ASSIGNMENT: Find every line in the records below that holds the word "private", and copy each one.

---------- ENTRIES SHOWN

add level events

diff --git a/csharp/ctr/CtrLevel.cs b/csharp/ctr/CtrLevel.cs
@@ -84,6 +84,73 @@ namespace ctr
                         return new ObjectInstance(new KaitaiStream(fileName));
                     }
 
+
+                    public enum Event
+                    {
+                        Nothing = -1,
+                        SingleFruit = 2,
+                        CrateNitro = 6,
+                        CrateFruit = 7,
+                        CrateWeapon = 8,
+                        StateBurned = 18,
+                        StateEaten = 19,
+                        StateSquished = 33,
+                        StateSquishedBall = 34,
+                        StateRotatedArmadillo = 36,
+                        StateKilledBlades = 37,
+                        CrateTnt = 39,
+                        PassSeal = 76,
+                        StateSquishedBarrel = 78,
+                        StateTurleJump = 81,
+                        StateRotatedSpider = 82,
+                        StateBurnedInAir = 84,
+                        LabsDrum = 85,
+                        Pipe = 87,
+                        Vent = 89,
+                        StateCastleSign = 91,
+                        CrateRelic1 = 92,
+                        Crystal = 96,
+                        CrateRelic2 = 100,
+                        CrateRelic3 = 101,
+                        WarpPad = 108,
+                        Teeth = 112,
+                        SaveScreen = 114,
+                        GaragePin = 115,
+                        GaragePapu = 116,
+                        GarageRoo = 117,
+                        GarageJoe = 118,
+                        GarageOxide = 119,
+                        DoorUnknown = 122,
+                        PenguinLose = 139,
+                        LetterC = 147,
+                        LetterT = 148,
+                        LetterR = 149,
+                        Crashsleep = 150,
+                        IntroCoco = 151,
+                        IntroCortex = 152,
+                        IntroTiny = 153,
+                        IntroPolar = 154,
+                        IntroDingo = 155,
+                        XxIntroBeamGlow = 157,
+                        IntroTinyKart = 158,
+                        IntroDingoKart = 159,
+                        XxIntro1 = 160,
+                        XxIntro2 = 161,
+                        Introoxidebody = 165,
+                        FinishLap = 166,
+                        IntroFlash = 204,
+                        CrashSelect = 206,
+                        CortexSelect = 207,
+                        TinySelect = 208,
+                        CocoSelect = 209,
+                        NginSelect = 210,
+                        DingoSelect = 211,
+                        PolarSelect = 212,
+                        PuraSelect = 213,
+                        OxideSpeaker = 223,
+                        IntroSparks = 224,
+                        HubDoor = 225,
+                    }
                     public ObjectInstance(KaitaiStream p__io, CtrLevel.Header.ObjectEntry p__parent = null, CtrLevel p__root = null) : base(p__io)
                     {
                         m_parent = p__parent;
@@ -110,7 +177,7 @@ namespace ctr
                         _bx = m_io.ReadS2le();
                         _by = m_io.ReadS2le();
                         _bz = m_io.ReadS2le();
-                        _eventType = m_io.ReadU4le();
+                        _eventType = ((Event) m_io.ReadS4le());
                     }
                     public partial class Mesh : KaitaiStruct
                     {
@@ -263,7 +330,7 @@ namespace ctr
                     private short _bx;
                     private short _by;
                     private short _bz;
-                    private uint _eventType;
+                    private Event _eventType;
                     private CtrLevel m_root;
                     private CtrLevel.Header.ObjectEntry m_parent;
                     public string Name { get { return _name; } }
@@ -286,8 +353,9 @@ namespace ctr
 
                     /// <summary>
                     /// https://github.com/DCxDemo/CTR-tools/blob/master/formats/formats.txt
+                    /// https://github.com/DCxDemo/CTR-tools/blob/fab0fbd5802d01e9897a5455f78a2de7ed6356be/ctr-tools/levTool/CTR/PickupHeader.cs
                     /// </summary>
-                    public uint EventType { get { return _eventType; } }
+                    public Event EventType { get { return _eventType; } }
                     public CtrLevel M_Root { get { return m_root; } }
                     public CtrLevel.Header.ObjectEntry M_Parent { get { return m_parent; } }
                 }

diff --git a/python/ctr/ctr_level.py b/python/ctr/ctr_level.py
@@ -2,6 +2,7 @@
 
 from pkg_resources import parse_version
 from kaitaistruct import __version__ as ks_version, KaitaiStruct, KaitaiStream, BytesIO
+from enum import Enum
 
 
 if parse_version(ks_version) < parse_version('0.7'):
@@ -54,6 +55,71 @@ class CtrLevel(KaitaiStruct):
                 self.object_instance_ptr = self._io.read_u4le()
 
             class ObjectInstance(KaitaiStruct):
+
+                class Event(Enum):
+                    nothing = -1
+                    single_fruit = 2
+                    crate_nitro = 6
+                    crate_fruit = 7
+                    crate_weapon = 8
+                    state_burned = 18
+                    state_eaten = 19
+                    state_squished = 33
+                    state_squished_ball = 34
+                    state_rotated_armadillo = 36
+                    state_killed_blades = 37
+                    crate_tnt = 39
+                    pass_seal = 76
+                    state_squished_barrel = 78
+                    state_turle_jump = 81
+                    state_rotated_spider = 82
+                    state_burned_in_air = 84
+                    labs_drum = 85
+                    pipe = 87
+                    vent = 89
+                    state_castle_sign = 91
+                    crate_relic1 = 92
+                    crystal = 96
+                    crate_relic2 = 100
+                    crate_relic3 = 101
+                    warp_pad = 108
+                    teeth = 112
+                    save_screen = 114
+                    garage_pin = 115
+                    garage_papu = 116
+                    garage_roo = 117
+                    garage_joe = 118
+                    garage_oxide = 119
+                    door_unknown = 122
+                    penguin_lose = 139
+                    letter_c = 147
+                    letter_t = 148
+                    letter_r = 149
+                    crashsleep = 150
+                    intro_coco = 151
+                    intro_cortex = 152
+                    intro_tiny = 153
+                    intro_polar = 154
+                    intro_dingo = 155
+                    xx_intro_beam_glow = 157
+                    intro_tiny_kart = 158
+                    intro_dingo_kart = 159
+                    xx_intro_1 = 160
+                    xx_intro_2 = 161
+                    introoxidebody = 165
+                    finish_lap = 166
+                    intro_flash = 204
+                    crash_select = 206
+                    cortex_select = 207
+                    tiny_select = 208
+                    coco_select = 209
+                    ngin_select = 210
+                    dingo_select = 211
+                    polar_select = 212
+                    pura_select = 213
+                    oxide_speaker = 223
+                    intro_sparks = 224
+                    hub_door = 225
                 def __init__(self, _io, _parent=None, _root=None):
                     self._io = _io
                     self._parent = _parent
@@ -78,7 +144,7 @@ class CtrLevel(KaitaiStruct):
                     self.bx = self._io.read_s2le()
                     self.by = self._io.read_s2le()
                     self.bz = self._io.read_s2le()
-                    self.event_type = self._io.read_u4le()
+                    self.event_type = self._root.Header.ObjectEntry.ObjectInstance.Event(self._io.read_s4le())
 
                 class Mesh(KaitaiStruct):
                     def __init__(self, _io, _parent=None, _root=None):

--------------------

FINISHED EXERCISE:
                     private short _bx;
                     private short _by;
                     private short _bz;
-                    private uint _eventType;
+                    private Event _eventType;
                     private CtrLevel m_root;
                     private CtrLevel.Header.ObjectEntry m_parent;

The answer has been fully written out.